Tech-giant Facebook unveiled the much-awaited dark mode of its desktop users, alongside some other navigation design updates, on Friday, May 8. The new Facebook settings were first announced at the F8 developers' conference in 2019 and it was later unrolled for some users earlier this year for feedback purposes. According to Facebook, the new design is faster to use and has a dark mode feature, which was already available for app users.
The latest version of Facebook lets users manage pages, groups, and events more effortlessly and efficiently. It gives a preview to a new group in real-time and lets users see what it looks like on mobile before they create it. The latest design also helps users find things faster than the previous version with new streamlined navigation.
"It’s never been easier to find videos, games, and groups, and the home page and page transitions load faster. It’s similar to our mobile experience," Facebook said about the feature on its website.
"Recently we’d focused on the mobile Facebook experience, and realised our desktop site had fallen behind. People need it to keep up. So we did on-the-ground research, spending months talking to people about how we could make the web experience better for them. Now we’re excited to deliver the new site, a great new foundation for the next decades of Facebook.com," the California based company said in its launch release.
Earlier on Wednesday, Facebook took a giant leap in its policy-making by announcing its first members of the new 'oversight board' that will take final and binding decisions on whether specific content should be allowed or removed from the social media platform. The board will moderate content on Facebook, Instagram and it consists of members from 27 different countries that include journalists, jurors, a Nobel laureate, and a former Danish Prime Minister.

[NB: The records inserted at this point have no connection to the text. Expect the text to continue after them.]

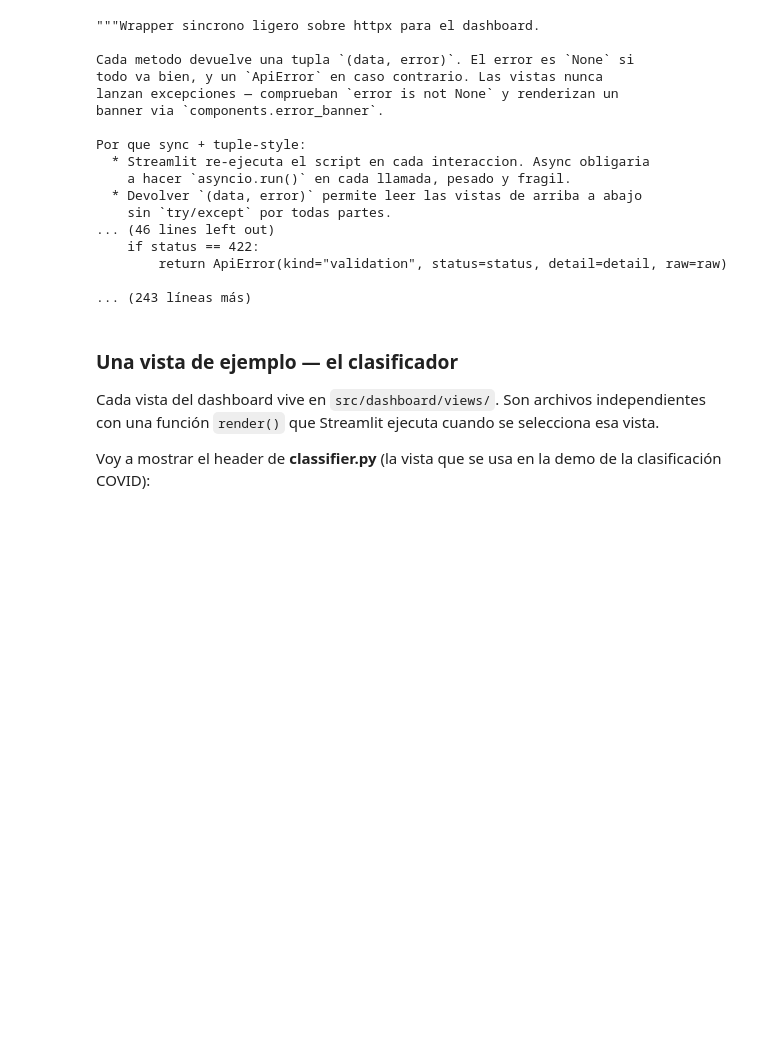
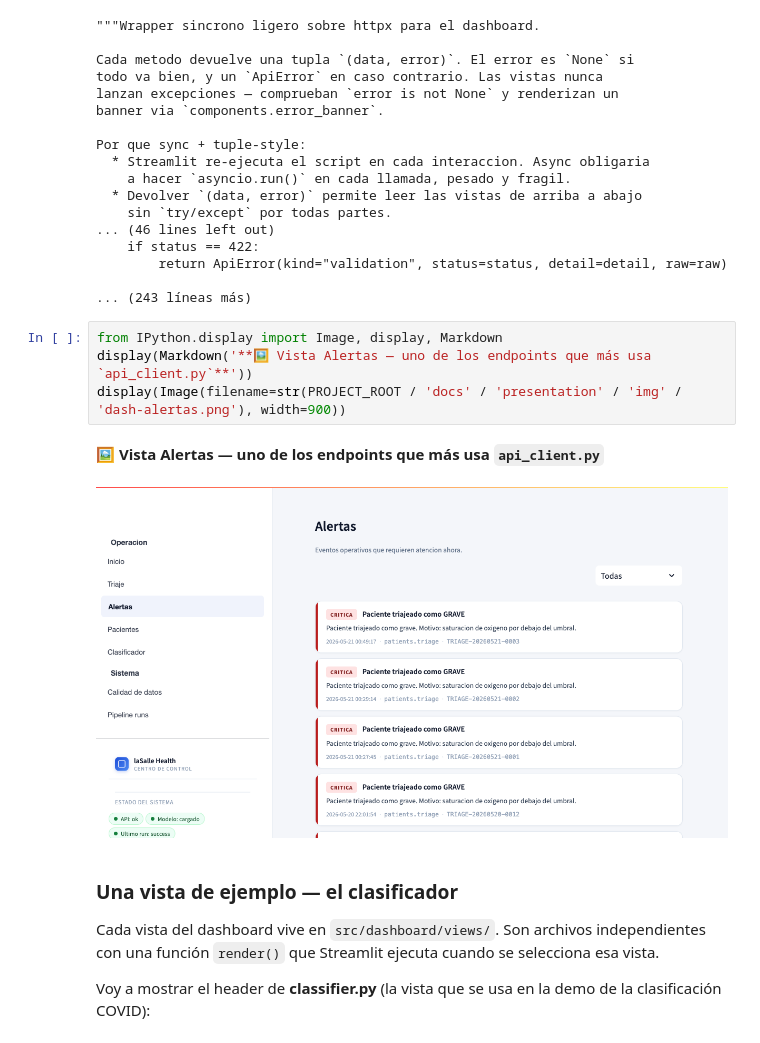
Before and after one commit to LaSalleGracia-MasterIA-BD/pr-ctica-integradora-final-alejandromarinas_yagoalonso, a Jupyter notebook: notebooks/presentacion-proyecto.ipynb, the cells around one changed output. Drawn from its saved outputs; the diff is of its cells as text; blank space fills up the shorter version.

```diff
--- a/notebooks/presentacion-proyecto.ipynb
+++ b/notebooks/presentacion-proyecto.ipynb
@@ -945,6 +952,13 @@ Por que sync + tuple-style:
         return ApiError(kind="validation", status=status, detail=detail, raw=raw)
 
 ... (243 líneas más)
+# %%
+from IPython.display import Image, display, Markdown
+display(Markdown('**🖼️ Vista Alertas — uno de los endpoints que más usa `api_client.py`**'))
+display(Image(filename=str(PROJECT_ROOT / 'docs' / 'presentation' / 'img' / 'dash-alertas.png'), width=900))
+# %% [output]
+**🖼️ Vista Alertas — uno de los endpoints que más usa `api_client.py`**
+[figure, added]
 # %% [markdown]
 ### Una vista de ejemplo — el clasificador
 
```
Also changed, not shown: parts of 7 cells of this notebook.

Facebook has grown expeditiously in size since it was launched 16-years ago. It is currently the most-used social media platform anywhere in the world with over a billion users.
(Image Credit: Facebook/Webpage)